“Defendants’ concerted efforts to stifle the NRA’s freedom of speech and to retaliate against the NRA based on its viewpoints are causing other insurance, banking, and financial institutions doing business with the NRA … to rethink their mutually beneficial business relationships with the NRA for fear of monetary sanctions or expensive public investigations,” the complaint reads.
“Insurance coverage is necessary for the NRA to continue its existence,” it continues, adding that the NRA “cannot maintain its physical premises, convene off-site meetings and events, operate educational programs … or hold rallies, conventions and assemblies.”
From The Trace:
The NRA’s original lawsuit against Cuomo and the New York Department of Financial Services was filed in response to an April directive issued by the governor to the state agency to urge insurers and financial firms to consider whether any relationships those companies may have with the NRA constitute reputational risks. Cuomo’s order came in the midst of a wave of activism following the school shooting in Parkland, Florida, aimed at big banks and insurers that provided NRA members with discounts or special offers.

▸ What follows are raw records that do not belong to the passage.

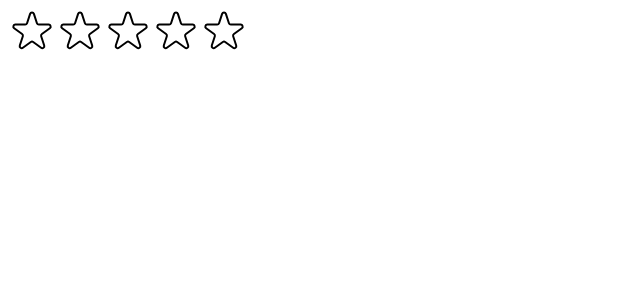
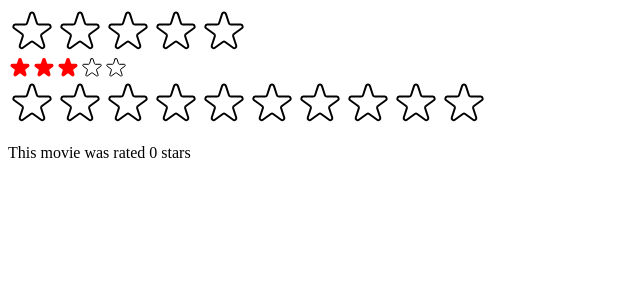
Before and after one commit to shohan11d/usePopcorn-App, a React (Create React App) app: page / in a window 1280 px wide. Shown: the top 300 px of the page, without its empty margins (0-640 px from the left). Built offline with nearby package versions, Linux system fonts and the light colour scheme.

Commit message:
rating system built

```diff
--- a/src/StarRating.js
+++ b/src/StarRating.js
@@ -8,20 +8,32 @@
 const starContainerStyle = {
   display: "flex",
 };
-const textStyle = {
-  lineHeight: "0",
-  margin: "0",
-};
 
-export default function StarRating({ maxRating = 5 }) {
-  const [rating, setRating] = useState(0);
+export default function StarRating({
+  maxRating = 5,
+  color = "#fcc419",
+  size = 48,
+  className = "",
+  messages = [],
+  defaultRating = 0,
+  onSetRating,
+}) {
+  const [rating, setRating] = useState(defaultRating);
   const [tempRating, setTempRating] = useState(0);
 
   function handleRating(rating) {
     setRating(rating);
+    onSetRating(rating);
   }
+
+  const textStyle = {
+    lineHeight: "0",
+    margin: "0",
+    color,
+    fontSize: `${size / 1.5}px`,
+  };
   return (
-    <div style={containerStyle}>
+    <div style={containerStyle} className={className}>
       <div style={starContainerStyle}>
         {Array.from({ length: maxRating }, (_, i) => (
           <Star
@@ -30,21 +42,27 @@
             full={tempRating ? tempRating >= i + 1 : rating >= i + 1}
             onHoverIn={() => setTempRating(i + 1)}
             onHoverOut={() => setTempRating(0)}
+            color={color}
+            size={size}
           />
         ))}
       </div>
-      <p style={textStyle}>{tempRating || rating || ""}</p>
+      <p style={textStyle}>
+        {tempRating || messages.length === rating
+          ? messages[tempRating ? tempRating - 1 : rating - 1]
+          : ""}
+      </p>
     </div>
   );
 }
 
-const starStyle = {
-  width: "48px",
-  height: "48px",
-  display: "block",
-  cursor: "pointer",
-};
-function Star({ onRate, full, onHoverIn, onHoverOut }) {
+function Star({ onRate, full, onHoverIn, onHoverOut, size, color }) {
+  const starStyle = {
+    width: `${size}px`,
+    height: `${size}px`,
+    display: "block",
+    cursor: "pointer",
+  };
   return (
     <span
       role="button"
@@ -57,8 +75,8 @@
         <svg
           xmlns="http://www.w3.org/2000/svg"
           viewBox="0 0 20 20"
-          fill="#000"
-          stroke="#000"
+          fill={color}
+          stroke={color}
         >
           <path d="M9.049 2.927c.3-.921 1.603-.921 1.902 0l1.07 3.292a1 1 0 00.95.69h3.462c.969 0 1.371 1.24.588 1.81l-2.8 2.034a1 1 0 00-.364 1.118l1.07 3.292c.3.921-.755 1.688-1.54 1.118l-2.8-2.034a1 1 0 00-1.175 0l-2.8 2.034c-.784.57-1.838-.197-1.539-1.118l1.07-3.292a1 1 0 00-.364-1.118L2.98 8.72c-.783-.57-.38-1.81.588-1.81h3.461a1 1 0 00.951-.69l1.07-3.292z" />
         </svg>
--- a/src/index.js
+++ b/src/index.js
@@ -1,14 +1,32 @@
-import React from "react";
+import React, { useState } from "react";
 import ReactDOM from "react-dom/client";
 // import './index.css';
 // import App from './App';
 
 import StarRating from "./StarRating";
 
+function Test() {
+  const [movieRating, setMovieRating] = useState(0);
+  return (
+    <div>
+      <StarRating color="blue" maxRating={10} onSetRating={setMovieRating} />
+      <p>This movie was rated {movieRating} stars</p>
+    </div>
+  );
+}
 const root = ReactDOM.createRoot(document.getElementById("root"));
 root.render(
   <React.StrictMode>
     {/* <App /> */}
+
     <StarRating maxRating={5} />
+    <StarRating
+      size={24}
+      color="red"
+      className="test"
+      messages={["Terrible", "Bad", "Okay", "Good", "Amazing"]}
+      defaultRating={3}
+    />
+    <Test />
   </React.StrictMode>
 );
```
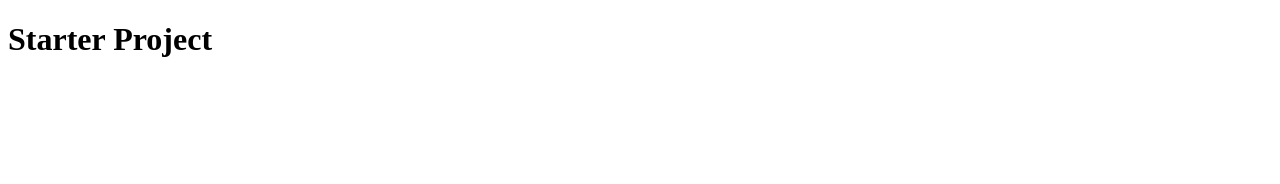
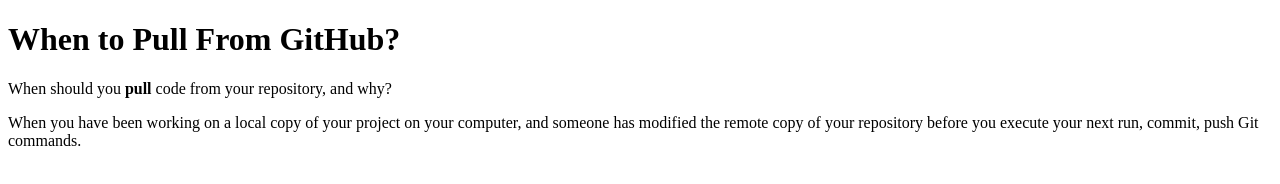
Before and after one commit to lenczes/starter030, a plain HTML site: page index.html in a window 1280 px wide. Drawn offline with Linux system fonts and the light colour scheme.

Commit message:
this push was to test the response message from a Git repo push conflict.

```diff
--- a/index.html
+++ b/index.html
@@ -4,9 +4,11 @@
     <meta charset="UTF-8">
     <meta name="viewport" content="width=device-width, initial-scale=1.0">
     <meta http-equiv="X-UA-Compatible" content="ie=edge">
-    <title>Starter Project</title>
+    <title>When to Pull From GitHub?</title>
 </head>
 <body>
-    <h1>Starter Project</h1>
+    <h1>When to Pull From GitHub?</h1>
+    <p>When should you <strong>pull</strong> code from your repository, and why?</p>
+    <p>When you have been working on a local copy of your project on your computer, and someone has modified the remote copy of your repository before you execute your next run, commit, push  Git commands.</p>
 </body>
 </html>
```
Also changed, not shown: 1 other file.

At Cuomo’s behest, the state also levied more than $8 million in fines against Chubb and Lockton Affinity, insurance companies supporting the NRA’s “Carry Guard” self-defense program in New York State. Carry Guard was marketed to NRA members as a firearms-training program that also provided insurance to cover legal fees and liabilities arising from self-defense shootings. The action led both companies to announce they were entering into consent agreements with the state and would no longer do business with the NRA.
In sum, the NRA’s compliant paints its situation as dire. Being cut off from routine banking services will render it “unable to exist” as “one of America’s oldest constitutional rights advocates,” it claims.
Governor Cuomo dismissed the NRA’s lawsuit as “a futile and desperate attempt to advance its dangerous agenda to sell more guns.”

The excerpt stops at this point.